(Emphasis added.)
     41.  It is concluded that the notification requirement and non-disclosure provision of §1-214(b) and (c), G.S., apply only when a public agency has a reasonable belief that disclosure would legally constitute an invasion of personal privacy. 
     42.  The respondent Director of Human Resources testified that she believed that disclosure of the requested records would constitute an invasion of personal privacy, and therefore notified that subject employees and their collective bargaining representative.
     43.  It is found that it was not reasonable for the respondents’ to believe that disclosure of most of the records, particularly the records of investigation, would constitute an invasion of personal privacy, in light of the presumption of disclosure of public employees’ personnel files, the Commission’s long history of ordering disclosure of disciplinary records, and upon review of the in camera records.
     44.  It is also found that, although the respondents notified the subject employees of the complainants’ request, they did not adhere to the particular requirements of §1-214(c), G.S.
     45.  It is concluded, therefore, that the respondents violated §1-214(b) and (c), G.S.
     The following order by the Commission is hereby recommended on the basis of the record concerning the above-captioned complaint:

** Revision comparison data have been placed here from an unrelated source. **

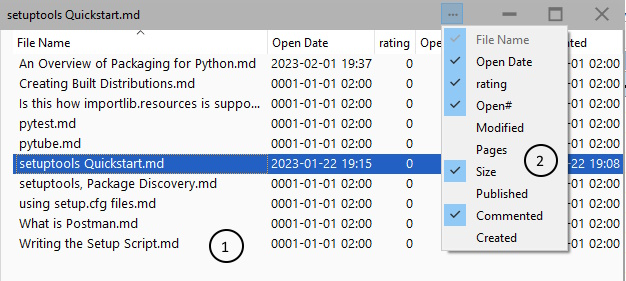
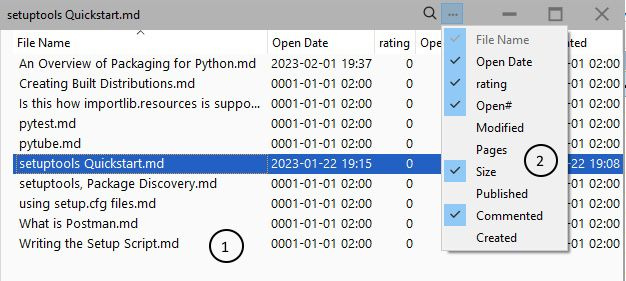
readme.md

diff --git a/README.md b/README.md
@@ -6,26 +6,27 @@ Fileo[fɑɪlɔ] - could be FileOrganizer, but that doesn't matter.
 
 The graphical interface is shown in the image below.
 
-![fileo](img/fileo.jpg)
+![fileo](https://github.com/Michal-D4/fileo/raw/main/img/fileo.jpg)
 
 ## The GUI elements:
 
-1. the application mode
-2. the menu button to hide/show the left pane widgets: folders, tags, file extensions, authors
+1. The label to display application mode
+2. the button to display menu to hide/show the widgets("Folders", "Tags", "File Extensions", "Authors") on the left pane. All menu items checked in the image &ndash; this means that all widgets are visible.
 3. the name of current file
-4. menu button to select which fields will be visible in the file list
-5. the name of the current database
-6. the branch of folder tree from the root to the current folder
-7. the left toolbar, it contains the following buttons from top to bottom:
+4. buttons to search files by name and to select which fields will be visible in the file list
+5. the group of buttons for working with the tree of folders
+6. the left toolbar, it contains the following buttons from top to bottom:
    1. button to chose/create the data base file
    2. selection of the "DIR" mode of application, the file list shows the files from the current folder
    3. selection of the "FILTER" mode, the list of files shows the files according to the filter settings
    4. open the filter settings dialog, switch application into "FILTER_SETUP" mode
    5. open dialog to scan the file system to load files into the database
    6. hide/show left pane
-   7. menu button   &mdash;   do nothing yet
-8. the dialog to start scan the file system folders for files
-9. the panel to show/edit file data: comments(notes), tags, authors(for books), locations - the folder branches where the current file can be found - file may reside in the several folders.
+   7. menu button
+7. the list of files from selected folder, of created by filter
+8. the name of the current database
+9. the branch of folder tree from the root to the current folder
+10. the panel to show/edit file data: comments(notes), tags, authors(for books), locations - the folder branches where the current file can be found - file may reside in the several folders.
 
 The application works in three main modes: DIR, FILTER and FILTER_SETUP. In DIR mode, files are selected by the current directory in the "Folders" widget.
 
@@ -62,26 +63,26 @@ You can also copy/move files from one folder to another. **Copying** is carried 
 
 There are two method to add files:
 
-1. Open "Search for files..." dialog with the button ![image-20230210145215938](img/image-20230210145215938.png)
+1. Open "Search for files..." dialog with the button ![image-20230210145215938](https://github.com/Michal-D4/fileo/raw/main/img/image-20230210145215938.png)
 
-   ![image-20230210145404623](img/image-20230210145404623.png)
+   ![image-20230210145404623](https://github.com/Michal-D4/fileo/raw/main/img/image-20230210145404623.png)
 
 2. drag files from the file explorer (or similar application) to the folder in the folder tree.
 
 > **Note**. Scanning the file system can be quite lengthy, so it is performed in a separate thread.
 > The red circle in the lower left corner is a sign that the thread is working:
 >
-> ![image-20230213184306153](img/image-20230213184306153.png)
+> ![image-20230213184306153](https://github.com/Michal-D4/fileo/raw/main/img/image-20230213184306153.png)
 >
-> Only one thread can run at time. The user interface is not blocking but you should avoid to perform operation that make changes in the database, for example, drag-drop operations. But you can change the list of files by changing a current folder or filter, or you can open files.
+> Only one background thread can run at a time - this is the design of the application. The user interface is not blocking but you should avoid to perform operation that make changes in the database, for example, drag-drop operations. But you can change the list of files by changing a current folder or filter, or you can open files.
 
 3. You can export the selected files (with all their attributes) from one database using the file list context menu
 
-   ![export-files](img/export-files.jpg)
+   ![export-files](https://github.com/Michal-D4/fileo/raw/main/img/export-files.jpg)
 
    and then import them to another database
 
-   ![import-files](img/import-files.jpg)
+   ![import-files](https://github.com/Michal-D4/fileo/raw/main/img/import-files.jpg)
 
    to the folder "New folder" in this case.
 
@@ -89,7 +90,7 @@ There are two method to add files:
 
 Firstly you should setup the filter:
 
-![image-20230213185910924](img/image-20230213185910924.png)
+![image-20230213185910924](https://github.com/Michal-D4/fileo/raw/main/img/image-20230213185910924.png)
 
 With filter defined on the picture the file list will include files from folders `DB`, `ML` and `Rust`, that has at least one of tags `Math`, `ML` or `package`, has rating greater than 4, and opened after `2022-09-14`.
 
@@ -99,9 +100,15 @@ The Apply button applies a specified filter without closing the Filter Setup dia
 
 The button Done applies a filter, closing dialog and switch application into "Filter mode". In this mode when you change selection in one of the widgets in the left pane (Folders, Tags, Extensions, Authors) the list of files is changing accordingly.
 
+### How to find files by name
+
+![image-20230428203253627](https://github.com/Michal-D4/fileo/raw/main/img/find_file.jpg)
+
+
+
 ### How to make notes to the file
 
-![fileo-comments](img/fileo-comments.jpg)
+![fileo-comments](https://github.com/Michal-D4/fileo/raw/main/img/fileo-comments.jpg)
 
 1. "+"  plus button - add new note and open it in the editor
 6. "x" button - delete the note
@@ -109,7 +116,7 @@ The button Done applies a filter, closing dialog and switch application into "Fi
 
 #### Note editor
 
-![edit-comment](C:\Users\mihal\OneDrive\Documents\pyprj\fileo\img\edit-comment.jpg)
+![edit-comment](https://github.com/Michal-D4/fileo/raw/main/img/edit-comment.jpg)
 
 1. the save changes button
 2. the button to discard changes
@@ -118,7 +125,7 @@ Note is a markdown text.
 
 ### Tag selector
 
-![tag-selector](C:\Users\mihal\OneDrive\Documents\pyprj\fileo\img\tag-selector.jpg)
+![tag-selector](https://github.com/Michal-D4/fileo/raw/main/img/tag-selector.jpg)
 
 1. The list of tags associated with the current file. You can input here a list of tags separated by commas. It is the only place where the new tag can be created. The new tags will appear in the list 2 and 4.
 2. The list of tags. The tags selected in this list apply to the file filter. 
@@ -127,7 +134,7 @@ Note is a markdown text.
 
 ### Author selector
 
-![author-selector](C:\Users\mihal\OneDrive\Documents\pyprj\fileo\img\author-selector.jpg)
+![author-selector](https://github.com/Michal-D4/fileo/raw/main/img/author-selector.jpg)
 
 1. The list of authors associated with the current file. You can input here a list of authors separated by commas (in square brackets if author name contains comma as in "Vaughan, Lee", otherwise it may be entered without brackets, but new authors without brackets must be in the end of list). It is the only place where the new author can be created. The new authors will appear in the list 2 and 4.
 2. The list of authors. The authors selected in this list apply to the file filter. 
@@ -136,13 +143,13 @@ Note is a markdown text.
 
 ### Locations
 
-![Locations](C:\Users\mihal\OneDrive\Documents\pyprj\fileo\img\Locations.jpg)
+![Locations](https://github.com/Michal-D4/fileo/raw/main/img/Locations.jpg)
 
 The current file "Environment Variables in Linux.md" has 5 locations (Paths/Folder Tree branches).
 
 The letters "C" and "H" in brackets means "Copy" and "Hidden". "Copy" and "Hidden" are attributes of folder. For example, the folder "fileo" in the path 2 is a copy of the folder "fileo" in the path 1; the folder "Linux" is "Hidden", but it is shown in the picture below because of the "FOLDERS" widget is in "Show hidden folders" mode:
 
-![Folders](C:\Users\mihal\OneDrive\Documents\pyprj\fileo\img\Folders.jpg)
+![Folders](https://github.com/Michal-D4/fileo/raw/main/img/Folders.jpg)
 
 1. The "FOLDERS" widget
 2. The check box. It is used to switch the "FOLDERS" widget to the "Show hidden folders" mode. The folders "@@Lost" and "Linux" are hidden; "fileo" and "New folder1" in the folder "New folder2" are copies. The only difference between folder and its copies is that when you delete folder all its copies and all its children will be deleted too, whereas deletion of any copy of folder does not impact any other folder.
@@ -150,11 +157,12 @@ The letters "C" and "H" in brackets means "Copy" and "Hidden". "Copy" and "Hidde
 
 ### File info
 
-![file-info](C:\Users\mihal\OneDrive\Documents\pyprj\fileo\img\file-info.jpg)
+![file-info](https://github.com/Michal-D4/fileo/raw/main/img/file-info.jpg)
 
 The "File rating" and "Pages" can be edited here. But they also can be edited directly in the file list if visible:
 
-![file-list-fields](C:\Users\mihal\OneDrive\Documents\pyprj\fileo\img\file-list-fields.jpg)
+![file-list-fields](https://github.com/Michal-D4/fileo/raw/main/img/file-list-fields.jpg)
 
 1. The file list
-2. Menu to select fields visible in the file list. The checked fields are visible, the field "File Name" is alwais visible.
+2. Menu to select fields visible in the file list. The checked fields are visible, the field "File Name" is always visible.
+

     1.  Forthwith, the respondents shall provide to the complainants, free of charge, copies of the requested records, redacted as described in the paragraphs 16 and 32 of the findings of fact, above.
     2.  Henceforth, the respondents shall strictly comply with §§1-210(a), 1-212(a), and 1-214(b) and (c), G.S.
Approved by Order of the Freedom of Information Commission at its regular meeting of January 27, 2016.
__________________________
Cynthia A. Cannata
Acting Clerk of the Commission

PURSUANT TO SECTION 4-180(c), G.S., THE FOLLOWING ARE THE NAMES OF EACH PARTY AND THE MOST RECENT MAILING ADDRESS, PROVIDED TO THE FREEDOM OF INFORMATION COMMISSION, OF THE PARTIES OR THEIR AUTHORIZED REPRESENTATIVE.
THE PARTIES TO THIS CONTESTED CASE ARE:
Alexander Wood, Kyle Penn, Gail Montany and the
Manchester Journal Inquirer
306 Progress Drive
Manchester, CT  06045
Vanessa Perry, Director of Human Resources, Town of
South Windsor; and Town of South Windsor
c/o Keith Yagaloff, Esq.
Law Office of Keith Yagaloff & Associates
1343 Sullivan Avenue
South Windsor, CT  06074
____________________________
Cynthia A. Cannata
Acting Clerk of the Commission
FIC/2015-414/FD/cac/1/27/2016